### Dataset excerpts
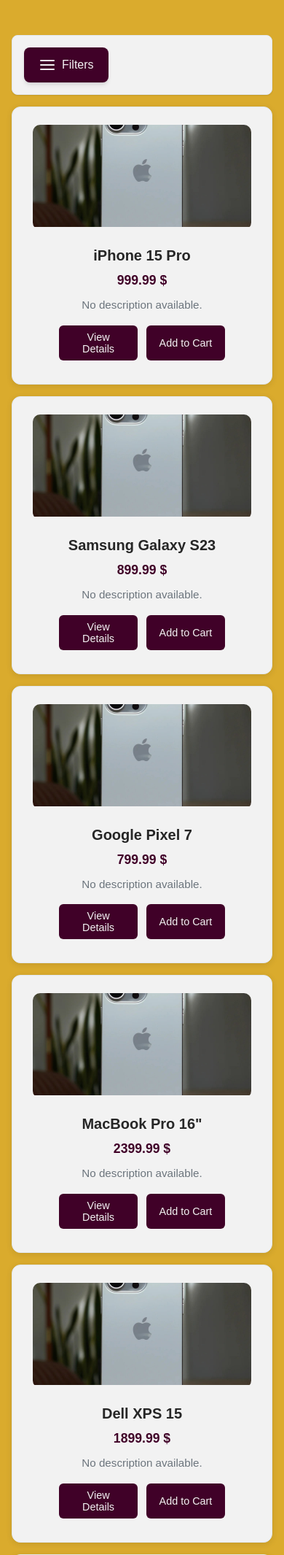
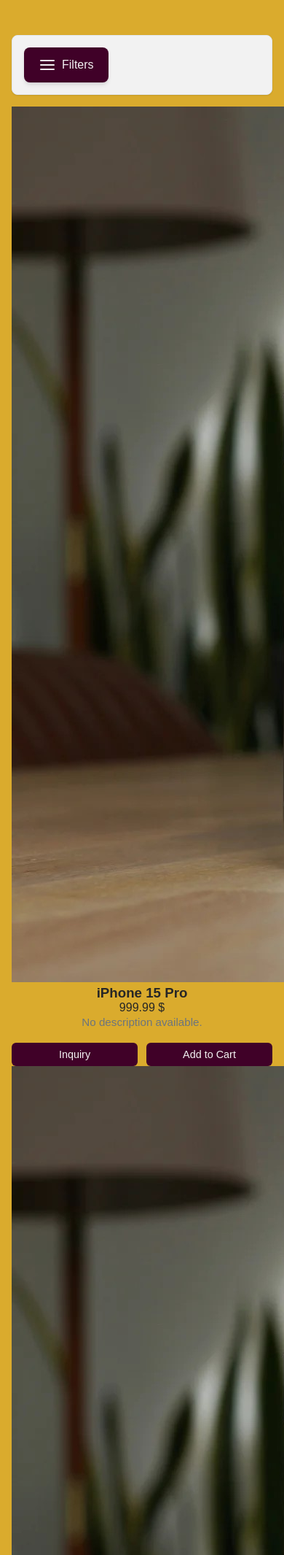
Before and after one commit to MeisamHajiloo/MarfatradeProd, a PHP site: page /products.php in a window 390 px wide; the page is wider, and only the part inside the window is pictured. Shown: the part 58-2189 px from the top of that part at 73% size. Run offline with PHP 8.4, Linux system fonts and the light colour scheme; data comes from the database, SQL or seed files in the repository; data that the repository does not hold is empty.

Commit message:
با مودال Inquiry ناقص

```diff
--- a/assets/css/products.css
+++ b/assets/css/products.css
@@ -1,62 +1,4 @@
-/* assets/css/products.css */
 
-/* Products grid container */
-#products-grid {
-  display: grid;
-  grid-template-columns: repeat(auto-fill, minmax(220px, 1fr));
-  gap: 1rem;
-  margin: 1rem 0;
-  min-height: 200px;
-}
-
-/* List view mode */
-.product-list-item {
-  display: flex;
-  align-items: center;
-  gap: 1.5rem;
-  padding: 1.5rem;
-  border: 1px solid var(--border-color);
-  border-radius: 12px;
-  background: var(--white);
-  transition: all 0.3s ease;
-  margin-bottom: 1rem;
-  box-shadow: 0 2px 8px var(--shadow-color);
-}
-
-.product-list-item:hover {
-  box-shadow: 0 8px 24px var(--shadow-color);
-  transform: translateY(-2px);
-  border-color: var(--primary-color);
-}
-
-.product-list-item .thumb {
-  flex: 0 0 180px;
-  position: relative;
-  overflow: hidden;
-  border-radius: 10px;
-}
-
-.product-list-item .thumb img {
-  width: 100%;
-  height: 140px;
-  object-fit: cover;
-  transition: transform 0.5s ease;
-}
-
-.product-list-item:hover .thumb img {
-  transform: scale(1.05);
-}
-
-.product-list-item .info {
-  flex: 1;
-  padding: 0.5rem 0;
-}
-
-.product-list-item .name {
-  font-size: 1.25rem;
-  font-weight: 600;
-  margin: 0 0 0.75rem;
-  color: var(--secondary-color1);
 }
 
 .product-list-item .price {
--- a/assets/js/products.js
+++ b/assets/js/products.js
@@ -440,14 +440,22 @@
         p.price ? p.price + " $" : "Price not available"
       }</div>
       <div class="actions">
-          <a href="product.php?slug=${
-            p.slug
-          }" class="btn btn-primary">View Details</a>
+        <button class="btn btn-primary inquiry-btn" data-product="${
+          p.name
+        }" data-slug="${p.slug}">Inquiry</button>
         <button class="btn btn-primary">Add to Cart</button>
       </div>
     </div>
   `;
     gridEl.appendChild(card);
+
+    // Add event listener to the new inquiry button
+    const inquiryBtn = card.querySelector(".inquiry-btn");
+    if (inquiryBtn) {
+      inquiryBtn.addEventListener("click", function () {
+        openInquiryModal(this.dataset.product, this.dataset.slug);
+      });
+    }
   }
 
   function renderProductListItem(p) {
@@ -468,14 +476,114 @@
       }</div>
       <p class="desc">${p.short_desc || "No description available."}</p>
       <div class="actions">
-          <a href="product.php?slug=${
-            p.slug
-          }" class="btn btn-primary">View Details</a>
+        <button class="btn btn-primary inquiry-btn" data-product="${
+          p.name
+        }" data-slug="${p.slug}">Inquiry</button>
         <button class="btn btn-primary">Add to Cart</button>
       </div>
     </div>
   `;
     gridEl.appendChild(listItem);
+
+    // Add event listener to the new inquiry button
+    const inquiryBtn = listItem.querySelector(".inquiry-btn");
+    if (inquiryBtn) {
+      inquiryBtn.addEventListener("click", function () {
+        openInquiryModal(this.dataset.product, this.dataset.slug);
+      });
+    }
+  }
+
+  // Open inquiry modal
+  function openInquiryModal(productName, productSlug) {
+    // Create modal if it doesn't exist
+    let modal = document.getElementById("inquiry-modal");
+    if (!modal) {
+      modal = document.createElement("div");
+      modal.id = "inquiry-modal";
+      modal.className = "inquiry-modal";
+      modal.innerHTML = `
+      <div class="inquiry-modal-content">
+        <div class="inquiry-modal-header">
+          <h3 class="inquiry-modal-title">Inquire about ${productName}</h3>
+          <button class="inquiry-modal-close">&times;</button>
+        </div>
+        <div class="inquiry-options">
+          <a href="#" class="inquiry-option whatsapp" target="_blank">
+            <div class="inquiry-option-icon">
+              <svg width="24" height="24" viewBox="0 0 24 24" fill="currentColor">
+                <path d="M17.472 14.382c-.297-.149-1.758-.867-2.03-.967-.273-.099-.471-.148-.67.15-.197.297-.767.966-.94 1.164-.173.199-.347.223-.644.075-.297-.15-1.255-.463-2.39-1.475-.883-.788-1.48-1.761-1.653-2.059-.173-.297-.018-.458.13-.606.134-.133.298-.347.446-.52.149-.174.198-.298.298-.497.099-.198.05-.371-.025-.52-.075-.149-.669-1.612-.916-2.207-.242-.579-.487-.5-.669-.51-.173-.008-.371-.01-.57-.01-.198 0-.52.074-.792.372-.272.297-1.04 1.016-1.04 2.479 0 1.462 1.065 2.875 1.213 3.074.149.198 2.096 3.2 5.077 4.487.709.306 1.262.489 1.694.625.712.227 1.36.195 1.871.118.571-.085 1.758-.719 2.006-1.413.248-.694.248-1.289.173-1.413-.074-.124-.272-.198-.57-.347m-5.421 7.403h-.004a9.87 9.87 0 01-5.031-1.378l-.361-.214-3.741.982.998-3.648-.235-.374a9.86 9.86 0 01-1.51-5.26c.001-5.45 4.436-9.884 9.888-9.884 2.64 0 5.122 1.03 6.988 2.898a9.825 9.825 0 012.893 6.994c-.003 5.45-4.437 9.884-9.885 9.884m8.413-18.297A11.815 11.815 0 0012.05 0C5.495 0 .16 5.335.157 11.892c0 2.096.547 4.142 1.588 5.945L.057 24l6.305-1.654a11.882 11.882 0 005.683 1.448h.005c6.554 0 11.89-5.335 11.893-11.893A11.821 11.821 0 0020.864 3.488"/>
+              </svg>
+            </div>
+            <span class="inquiry-option-text">Contact via WhatsApp</span>
+          </a>
+          <a href="#" class="inquiry-option telegram" target="_blank">
+            <div class="inquiry-option-icon">
+              <svg width="24" height="24" viewBox="0 0 24 24" fill="currentColor">
+                <path d="M12 0C5.373 0 0 5.373 0 12s5.373 12 12 12 12-5.373 12-12S18.627 0 12 0m5.894 8.221l-1.97 9.28c-.145.658-.537.818-1.084.508l-3-2.21-1.447 1.394c-.16.16-.295.295-.605.295l.213-3.05 5.56-5.022c.242-.213-.054-.334-.373-.121l-6.86 4.326-2.96-.924c-.64-.203-.652-.64.136-.954l11.566-4.458c.538-.196 1.006.128.832.941"/>
+              </svg>
+            </div>
+            <span class="inquiry-option-text">Contact via Telegram</span>
+          </a>
+        </div>
+      </div>
+    `;
+      document.body.appendChild(modal);
+
+      // Add event listeners
+      const closeBtn = modal.querySelector(".inquiry-modal-close");
+      closeBtn.addEventListener("click", closeInquiryModal);
+
+      modal.addEventListener("click", function (e) {
+        if (e.target === modal) {
+          closeInquiryModal();
+        }
+      });
+
+      // Add WhatsApp link handler
+      const whatsappOption = modal.querySelector(".inquiry-option.whatsapp");
+      whatsappOption.addEventListener("click", function (e) {
+        e.preventDefault();
+        const message = `Hello, I'm interested in your product: ${productName}. Can you provide more information?`;
+        window.open(
+          `https://wa.me/?text=${encodeURIComponent(message)}`,
+          "_blank"
+        );
+      });
+
+      // Add Telegram link handler (placeholder for now)
+      const telegramOption = modal.querySelector(".inquiry-option.telegram");
+      telegramOption.addEventListener("click", function (e) {
+        e.preventDefault();
+        // This will be implemented later
+        alert("Telegram integration will be added in the next phase.");
+      });
+    } else {
+      // Update modal content for the new product
+      modal.querySelector(
+        ".inquiry-modal-title"
+      ).textContent = `Inquire about ${productName}`;
+
+      // Update WhatsApp link
+      const whatsappOption = modal.querySelector(".inquiry-option.whatsapp");
+      const message = `Hello, I'm interested in your product: ${productName}. Can you provide more information?`;
+      whatsappOption.href = `https://wa.me/?text=${encodeURIComponent(
+        message
+      )}`;
+    }
+
+    // Show modal
+    modal.classList.add("active");
+    document.body.style.overflow = "hidden";
+  }
+
+  // Close inquiry modal
+  function closeInquiryModal() {
+    const modal = document.getElementById("inquiry-modal");
+    if (modal) {
+      modal.classList.remove("active");
+      document.body.style.overflow = "";
+    }
   }
 
   function renderPagination(meta) {
```
Also changed, not shown: other parts of assets/css/products.css (+128 -0 lines), readme.txt. Lines whose indentation alone changed are shown as unchanged.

### ASSIGNMENT
Copy each line above that contains the word "href".

### TASK ANSWER
-          <a href="product.php?slug=${
-          <a href="product.php?slug=${
+          <a href="#" class="inquiry-option whatsapp" target="_blank">
+          <a href="#" class="inquiry-option telegram" target="_blank">
+      whatsappOption.href = `https://wa.me/?text=${encodeURIComponent(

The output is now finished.